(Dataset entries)

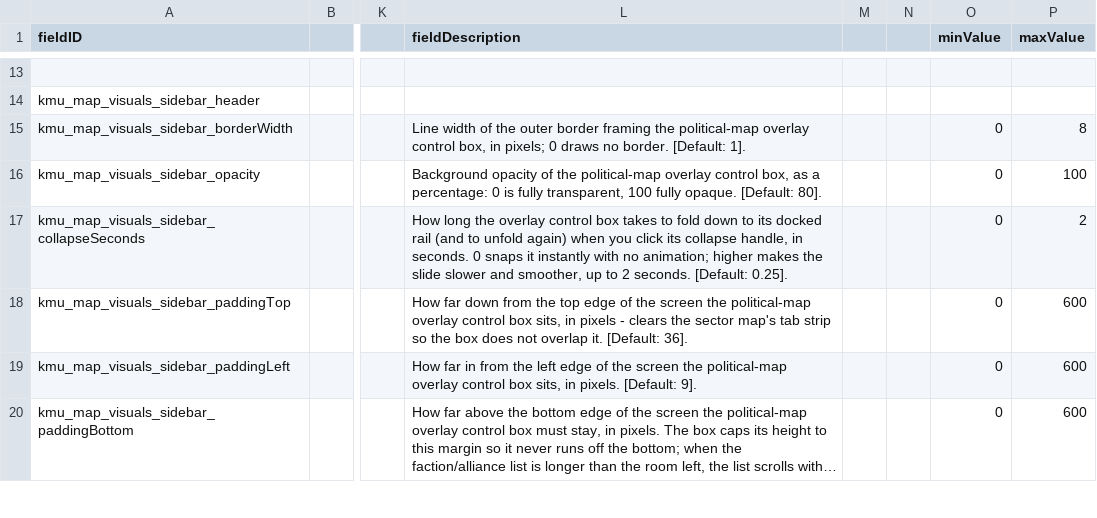
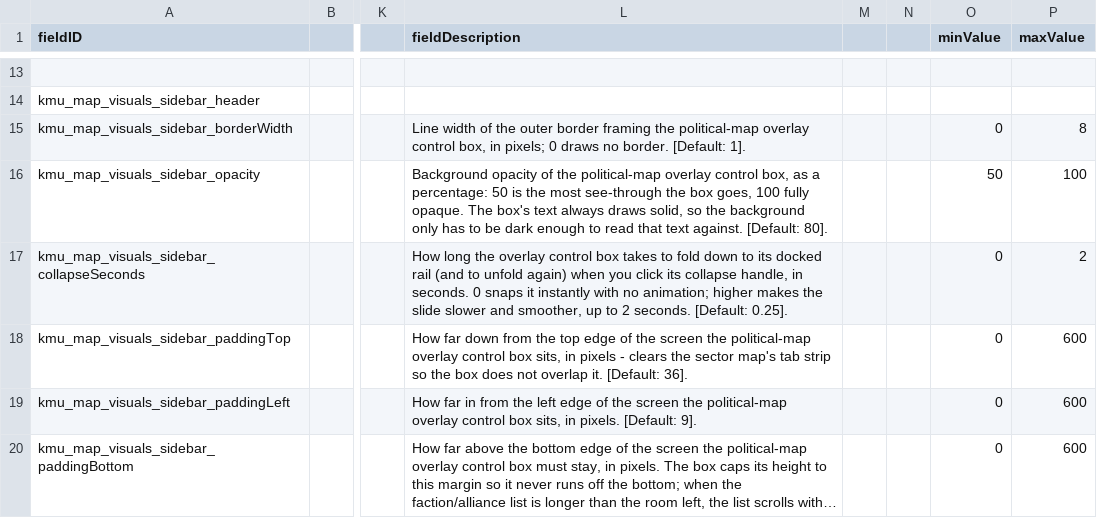
Before and after one commit to Klark-Morrigan/Starsector-Mod-KMU, a CSV file: data/config/LunaSettings.csv, drawn as a sheet; only a part is shown, gaps mark what is left out; long unchanged cells end in …; the diff names each change by its address in the sheet, - before the commit and + after, or states it on an @@ line.

```diff
--- a/data/config/LunaSettings.csv
+++ b/data/config/LunaSettings.csv
-L16 (fieldDescription): …a percentage: 0 is fully transparent, 100 fully opaque. [Default: 80].
+L16 (fieldDescription): …a percentage: 50 is the most see-through the box goes, 100 fully opaque. The box's text always draws solid, so the background only has to be dark enough to read that text against. [Default: 80].
-O16 (minValue): 0
+O16 (minValue): 50
```
Also changed, not shown: 3 other files.
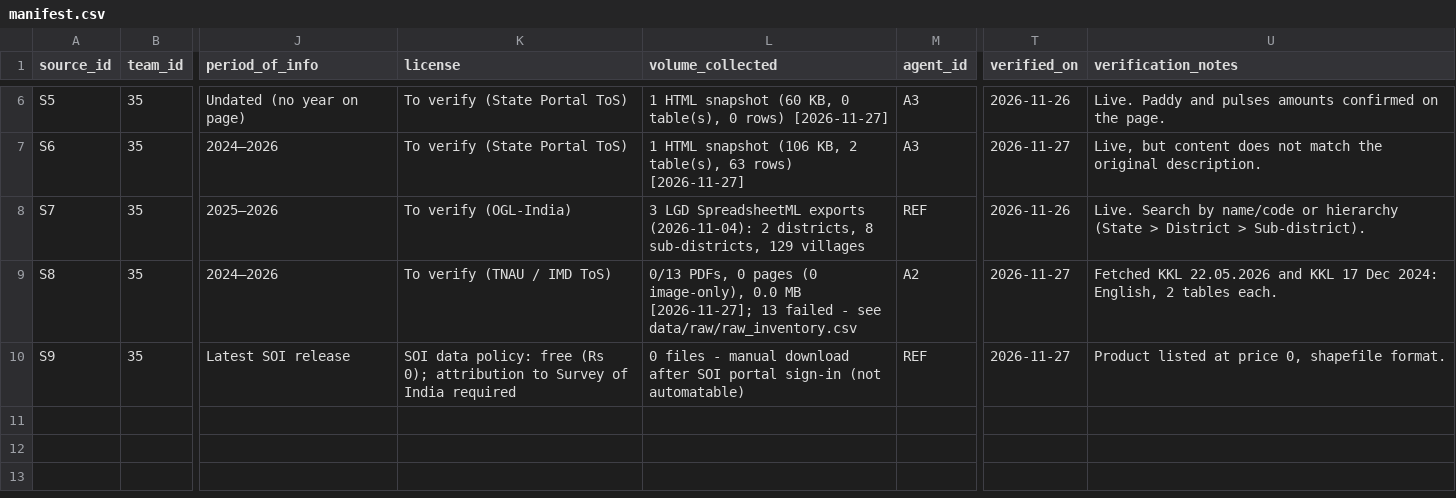
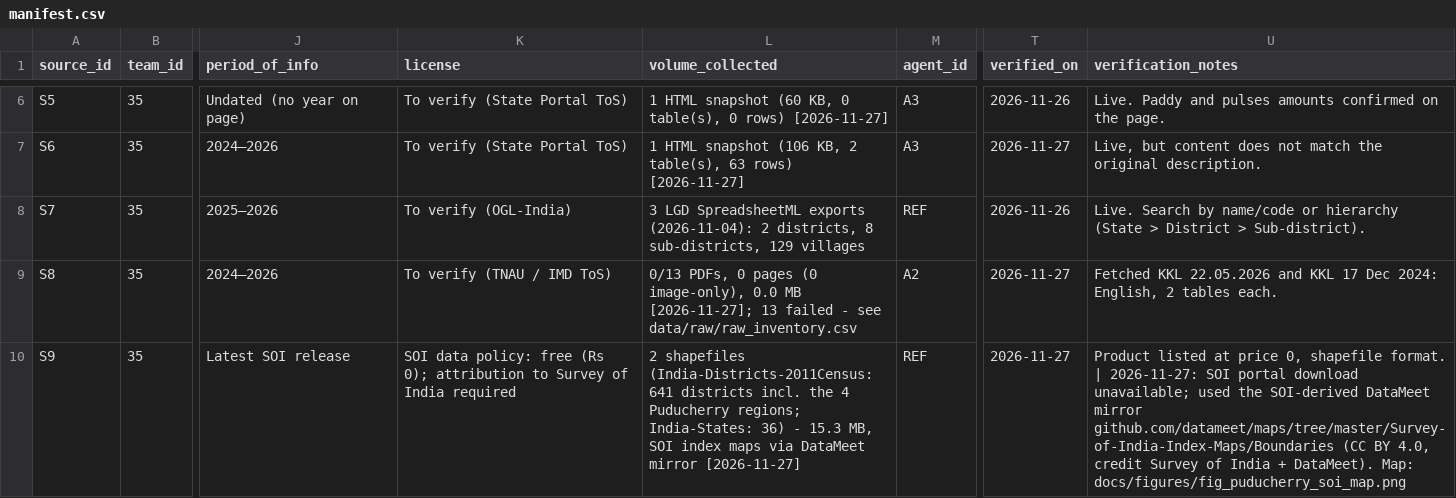
Before and after one commit to AsthaSharma133/Puducherry_Agriculture-_System, a CSV file: puducherry_agri_agent/data/manifest.csv, drawn as a sheet; only a part is shown, gaps mark what is left out; the diff names each change by its address in the sheet, - before the commit and + after, or states it on an @@ line.

```diff
--- a/puducherry_agri_agent/data/manifest.csv
+++ b/puducherry_agri_agent/data/manifest.csv
-L10 (volume_collected): 0 files - manual download after SOI portal sign-in (not automatable)
+L10 (volume_collected): 2 shapefiles (India-Districts-2011Census: 641 districts incl. the 4 Puducherry regions; India-States: 36) - 15.3 MB, SOI index maps via DataMeet mirror [2026-11-27]
-U10 (verification_notes): …shapefile format.
+U10 (verification_notes): …shapefile format. | 2026-11-27: SOI portal download unavailable; used the SOI-derived DataMeet mirror github.com/datameet/maps/tree/master/Survey-of-India-Index-Maps/Boundaries (CC BY 4.0, credit Survey of India + DataMeet). Map: docs/figures/fig_puducherry_soi_map.png
```
Also changed, not shown: puducherry_agri_agent/eval/query_results.csv, puducherry_agri_agent/eval/results_by_agent.csv, 18 other files.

> _Task details_
For every line of the data above that contains "fully", copy that line.

> _Finished exercise_
-L16 (fieldDescription): …a percentage: 0 is fully transparent, 100 fully opaque. [Default: 80].
+L16 (fieldDescription): …a percentage: 50 is the most see-through the box goes, 100 fully opaque. The box's text always draws solid, so the background only has to be dark enough to read that text against. [Default: 80].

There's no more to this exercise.